** DATA TO EXAMINE follows **
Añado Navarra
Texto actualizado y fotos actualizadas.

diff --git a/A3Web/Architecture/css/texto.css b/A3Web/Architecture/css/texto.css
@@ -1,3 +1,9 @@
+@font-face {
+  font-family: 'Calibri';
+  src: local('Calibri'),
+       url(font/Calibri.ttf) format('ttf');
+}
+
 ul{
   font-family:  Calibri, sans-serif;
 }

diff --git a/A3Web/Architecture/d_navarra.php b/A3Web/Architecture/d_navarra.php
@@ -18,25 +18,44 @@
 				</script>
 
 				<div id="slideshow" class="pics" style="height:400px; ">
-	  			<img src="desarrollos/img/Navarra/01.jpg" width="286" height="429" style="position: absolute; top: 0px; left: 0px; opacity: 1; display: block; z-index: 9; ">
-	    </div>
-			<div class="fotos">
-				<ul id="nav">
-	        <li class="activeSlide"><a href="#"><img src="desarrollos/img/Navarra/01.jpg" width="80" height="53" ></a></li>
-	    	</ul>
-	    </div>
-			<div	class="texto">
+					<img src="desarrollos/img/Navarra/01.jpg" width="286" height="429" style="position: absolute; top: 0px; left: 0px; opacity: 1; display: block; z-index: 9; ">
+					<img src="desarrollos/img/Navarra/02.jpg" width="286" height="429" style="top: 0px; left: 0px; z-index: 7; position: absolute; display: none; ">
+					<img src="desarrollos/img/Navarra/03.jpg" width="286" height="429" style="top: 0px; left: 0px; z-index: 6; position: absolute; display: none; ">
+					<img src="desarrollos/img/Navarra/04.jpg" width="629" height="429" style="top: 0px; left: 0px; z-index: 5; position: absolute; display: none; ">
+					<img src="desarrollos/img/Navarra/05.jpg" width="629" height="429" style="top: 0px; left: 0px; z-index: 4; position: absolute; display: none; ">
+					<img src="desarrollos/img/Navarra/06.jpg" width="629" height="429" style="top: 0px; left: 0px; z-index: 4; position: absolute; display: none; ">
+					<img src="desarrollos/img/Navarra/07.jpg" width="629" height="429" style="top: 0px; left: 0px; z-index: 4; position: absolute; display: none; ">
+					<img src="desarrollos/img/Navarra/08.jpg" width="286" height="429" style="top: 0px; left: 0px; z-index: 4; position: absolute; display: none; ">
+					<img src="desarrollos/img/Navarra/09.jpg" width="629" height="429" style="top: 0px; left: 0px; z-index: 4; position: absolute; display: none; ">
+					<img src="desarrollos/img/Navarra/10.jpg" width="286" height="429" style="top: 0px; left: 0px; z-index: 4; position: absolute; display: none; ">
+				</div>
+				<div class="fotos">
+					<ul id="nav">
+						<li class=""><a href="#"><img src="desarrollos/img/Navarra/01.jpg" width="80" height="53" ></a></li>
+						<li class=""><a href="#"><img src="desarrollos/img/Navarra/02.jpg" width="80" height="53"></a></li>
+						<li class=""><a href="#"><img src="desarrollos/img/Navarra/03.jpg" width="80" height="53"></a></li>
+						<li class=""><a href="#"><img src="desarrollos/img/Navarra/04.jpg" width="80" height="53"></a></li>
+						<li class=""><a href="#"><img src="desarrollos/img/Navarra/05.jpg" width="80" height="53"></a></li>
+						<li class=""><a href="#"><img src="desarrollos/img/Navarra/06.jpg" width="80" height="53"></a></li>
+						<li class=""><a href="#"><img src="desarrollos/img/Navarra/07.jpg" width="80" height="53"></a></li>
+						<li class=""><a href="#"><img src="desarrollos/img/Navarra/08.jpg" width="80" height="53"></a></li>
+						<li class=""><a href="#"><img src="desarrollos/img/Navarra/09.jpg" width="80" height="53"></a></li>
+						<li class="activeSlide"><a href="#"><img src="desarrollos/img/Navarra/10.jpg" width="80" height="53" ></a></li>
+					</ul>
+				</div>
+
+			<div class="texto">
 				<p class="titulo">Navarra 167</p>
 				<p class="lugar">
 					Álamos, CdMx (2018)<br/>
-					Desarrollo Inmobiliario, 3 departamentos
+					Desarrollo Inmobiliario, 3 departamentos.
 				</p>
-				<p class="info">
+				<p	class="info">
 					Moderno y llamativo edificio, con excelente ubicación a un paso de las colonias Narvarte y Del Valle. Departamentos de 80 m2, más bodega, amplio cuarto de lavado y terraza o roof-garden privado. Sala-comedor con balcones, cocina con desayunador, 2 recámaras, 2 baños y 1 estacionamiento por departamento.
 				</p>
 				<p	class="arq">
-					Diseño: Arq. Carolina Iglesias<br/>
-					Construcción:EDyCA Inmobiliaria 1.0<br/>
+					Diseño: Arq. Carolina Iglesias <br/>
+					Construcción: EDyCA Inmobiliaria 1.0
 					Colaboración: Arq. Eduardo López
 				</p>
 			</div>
** End of DATA TO EXAMINE **
- [EXERCISE DIRECTIONS] Please return all of the entries above, exactly and completely.

- [FINISHED EXERCISE]
Añado Navarra
Texto actualizado y fotos actualizadas.

diff --git a/A3Web/Architecture/css/texto.css b/A3Web/Architecture/css/texto.css
@@ -1,3 +1,9 @@
+@font-face {
+  font-family: 'Calibri';
+  src: local('Calibri'),
+       url(font/Calibri.ttf) format('ttf');
+}
+
 ul{
   font-family:  Calibri, sans-serif;
 }

diff --git a/A3Web/Architecture/d_navarra.php b/A3Web/Architecture/d_navarra.php
@@ -18,25 +18,44 @@
 				</script>
 
 				<div id="slideshow" class="pics" style="height:400px; ">
-	  			<img src="desarrollos/img/Navarra/01.jpg" width="286" height="429" style="position: absolute; top: 0px; left: 0px; opacity: 1; display: block; z-index: 9; ">
-	    </div>
-			<div class="fotos">
-				<ul id="nav">
-	        <li class="activeSlide"><a href="#"><img src="desarrollos/img/Navarra/01.jpg" width="80" height="53" ></a></li>
-	    	</ul>
-	    </div>
-			<div	class="texto">
+					<img src="desarrollos/img/Navarra/01.jpg" width="286" height="429" style="position: absolute; top: 0px; left: 0px; opacity: 1; display: block; z-index: 9; ">
+					<img src="desarrollos/img/Navarra/02.jpg" width="286" height="429" style="top: 0px; left: 0px; z-index: 7; position: absolute; display: none; ">
+					<img src="desarrollos/img/Navarra/03.jpg" width="286" height="429" style="top: 0px; left: 0px; z-index: 6; position: absolute; display: none; ">
+					<img src="desarrollos/img/Navarra/04.jpg" width="629" height="429" style="top: 0px; left: 0px; z-index: 5; position: absolute; display: none; ">
+					<img src="desarrollos/img/Navarra/05.jpg" width="629" height="429" style="top: 0px; left: 0px; z-index: 4; position: absolute; display: none; ">
+					<img src="desarrollos/img/Navarra/06.jpg" width="629" height="429" style="top: 0px; left: 0px; z-index: 4; position: absolute; display: none; ">
+					<img src="desarrollos/img/Navarra/07.jpg" width="629" height="429" style="top: 0px; left: 0px; z-index: 4; position: absolute; display: none; ">
+					<img src="desarrollos/img/Navarra/08.jpg" width="286" height="429" style="top: 0px; left: 0px; z-index: 4; position: absolute; display: none; ">
+					<img src="desarrollos/img/Navarra/09.jpg" width="629" height="429" style="top: 0px; left: 0px; z-index: 4; position: absolute; display: none; ">
+					<img src="desarrollos/img/Navarra/10.jpg" width="286" height="429" style="top: 0px; left: 0px; z-index: 4; position: absolute; display: none; ">
+				</div>
+				<div class="fotos">
+					<ul id="nav">
+						<li class=""><a href="#"><img src="desarrollos/img/Navarra/01.jpg" width="80" height="53" ></a></li>
+						<li class=""><a href="#"><img src="desarrollos/img/Navarra/02.jpg" width="80" height="53"></a></li>
+						<li class=""><a href="#"><img src="desarrollos/img/Navarra/03.jpg" width="80" height="53"></a></li>
+						<li class=""><a href="#"><img src="desarrollos/img/Navarra/04.jpg" width="80" height="53"></a></li>
+						<li class=""><a href="#"><img src="desarrollos/img/Navarra/05.jpg" width="80" height="53"></a></li>
+						<li class=""><a href="#"><img src="desarrollos/img/Navarra/06.jpg" width="80" height="53"></a></li>
+						<li class=""><a href="#"><img src="desarrollos/img/Navarra/07.jpg" width="80" height="53"></a></li>
+						<li class=""><a href="#"><img src="desarrollos/img/Navarra/08.jpg" width="80" height="53"></a></li>
+						<li class=""><a href="#"><img src="desarrollos/img/Navarra/09.jpg" width="80" height="53"></a></li>
+						<li class="activeSlide"><a href="#"><img src="desarrollos/img/Navarra/10.jpg" width="80" height="53" ></a></li>
+					</ul>
+				</div>
+
+			<div class="texto">
 				<p class="titulo">Navarra 167</p>
 				<p class="lugar">
 					Álamos, CdMx (2018)<br/>
-					Desarrollo Inmobiliario, 3 departamentos
+					Desarrollo Inmobiliario, 3 departamentos.
 				</p>
-				<p class="info">
+				<p	class="info">
 					Moderno y llamativo edificio, con excelente ubicación a un paso de las colonias Narvarte y Del Valle. Departamentos de 80 m2, más bodega, amplio cuarto de lavado y terraza o roof-garden privado. Sala-comedor con balcones, cocina con desayunador, 2 recámaras, 2 baños y 1 estacionamiento por departamento.
 				</p>
 				<p	class="arq">
-					Diseño: Arq. Carolina Iglesias<br/>
-					Construcción:EDyCA Inmobiliaria 1.0<br/>
+					Diseño: Arq. Carolina Iglesias <br/>
+					Construcción: EDyCA Inmobiliaria 1.0
 					Colaboración: Arq. Eduardo López
 				</p>
 			</div>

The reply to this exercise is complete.